Among the entries below, find the lines with "this" and copy them.

Revision comparison data
↓

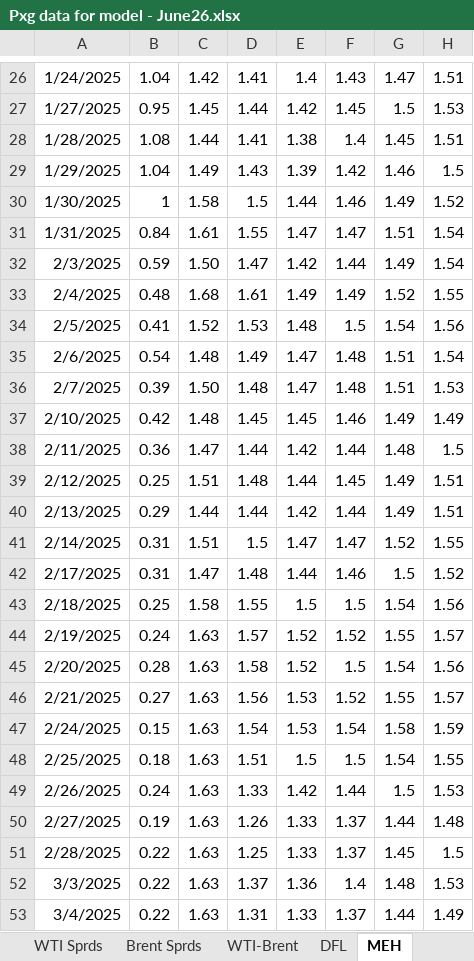
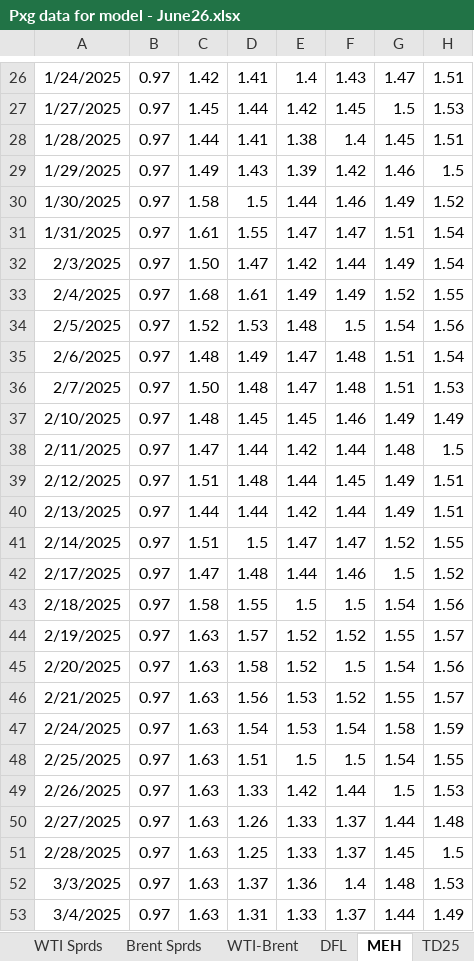
Before and after one commit to acantafio/Pricing-Model, an Excel workbook: Pxg data for model - June26.xlsx, sheet MEH, drawn as a sheet; only a part is shown, gaps mark what is left out; values as stored, in another font and other column widths than the file's, no borders; the diff covers the shown part only; the diff names each change by its address in the sheet, - before the commit and + after, or states it on an @@ line.

```diff
--- a/Pxg data for model - June26.xlsx (sheet MEH)
+++ b/Pxg data for model - June26.xlsx (sheet MEH)
+sheet tab: TD25
-B26: 1.04
+B26: 0.97
-B27: 0.95
+B27: 0.97
-B28: 1.08
+B28: 0.97
-B29: 1.04
+B29: 0.97
-B30: 1
+B30: 0.97
-B31: 0.84
+B31: 0.97
-B32: 0.59
+B32: 0.97
-B33: 0.48
+B33: 0.97
-B34: 0.41
+B34: 0.97
-B35: 0.54
+B35: 0.97
-B36: 0.39
+B36: 0.97
-B37: 0.42
+B37: 0.97
-B38: 0.36
+B38: 0.97
-B39: 0.25
+B39: 0.97
-B40: 0.29
+B40: 0.97
-B41:B42: 0.31
+B41:B42: 0.97
-B43: 0.25
+B43: 0.97
-B44: 0.24
+B44: 0.97
-B45: 0.28
+B45: 0.97
-B46: 0.27
+B46: 0.97
-B47: 0.15
+B47: 0.97
-B48: 0.18
+B48: 0.97
-B49: 0.24
+B49: 0.97
-B50: 0.19
+B50: 0.97
-B51:B53: 0.22
+B51:B53: 0.97
```
Also changed, not shown: 11 added rows and 414 edited cells elsewhere in this sheet, sheet WTI Sprds, sheet DFL, sheet WTI-Brent, sheet Brent Sprds, formulas that keep their value.
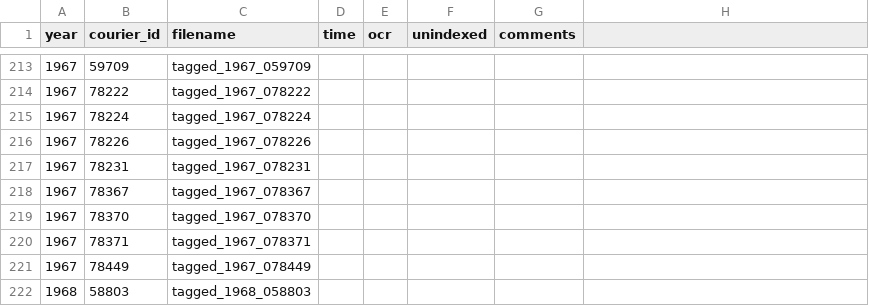
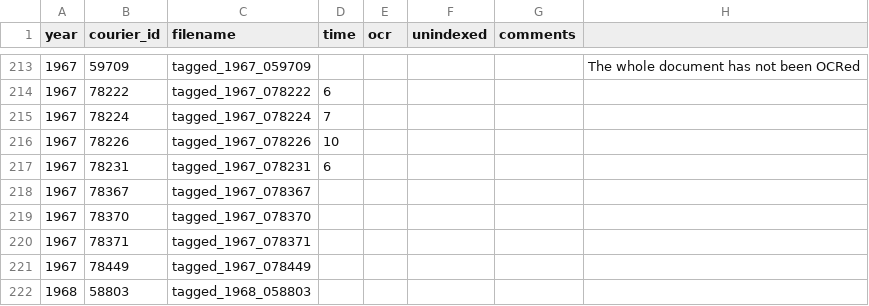
Before and after one commit to inidun/tagged_courier, a CSV file: progress.csv, drawn as a sheet; only a part is shown, gaps mark what is left out; the diff covers the shown part only.

```diff
--- a/progress.csv
+++ b/progress.csv
@@ -213,6 +213,6 @@ year;courier_id;filename;time;ocr;unindexed;comments;
-1967;59709;tagged_1967_059709;;;;;
-1967;78222;tagged_1967_078222;;;;;
-1967;78224;tagged_1967_078224;;;;;
-1967;78226;tagged_1967_078226;;;;;
-1967;78231;tagged_1967_078231;;;;;
+1967;59709;tagged_1967_059709;;;;;The whole document has not been OCRed
+1967;78222;tagged_1967_078222;6;;;;
+1967;78224;tagged_1967_078224;7;;;;
+1967;78226;tagged_1967_078226;10;;;;
+1967;78231;tagged_1967_078231;6;;;;
 1967;78367;tagged_1967_078367;;;;;
```
Also changed, not shown: 32 edited cells elsewhere in this file.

↑

• SOLUTION TO THE PROBLEM:
Also changed, not shown: 11 added rows and 414 edited cells elsewhere in this sheet, sheet WTI Sprds, sheet DFL, sheet WTI-Brent, sheet Brent Sprds, formulas that keep their value.
Also changed, not shown: 32 edited cells elsewhere in this file.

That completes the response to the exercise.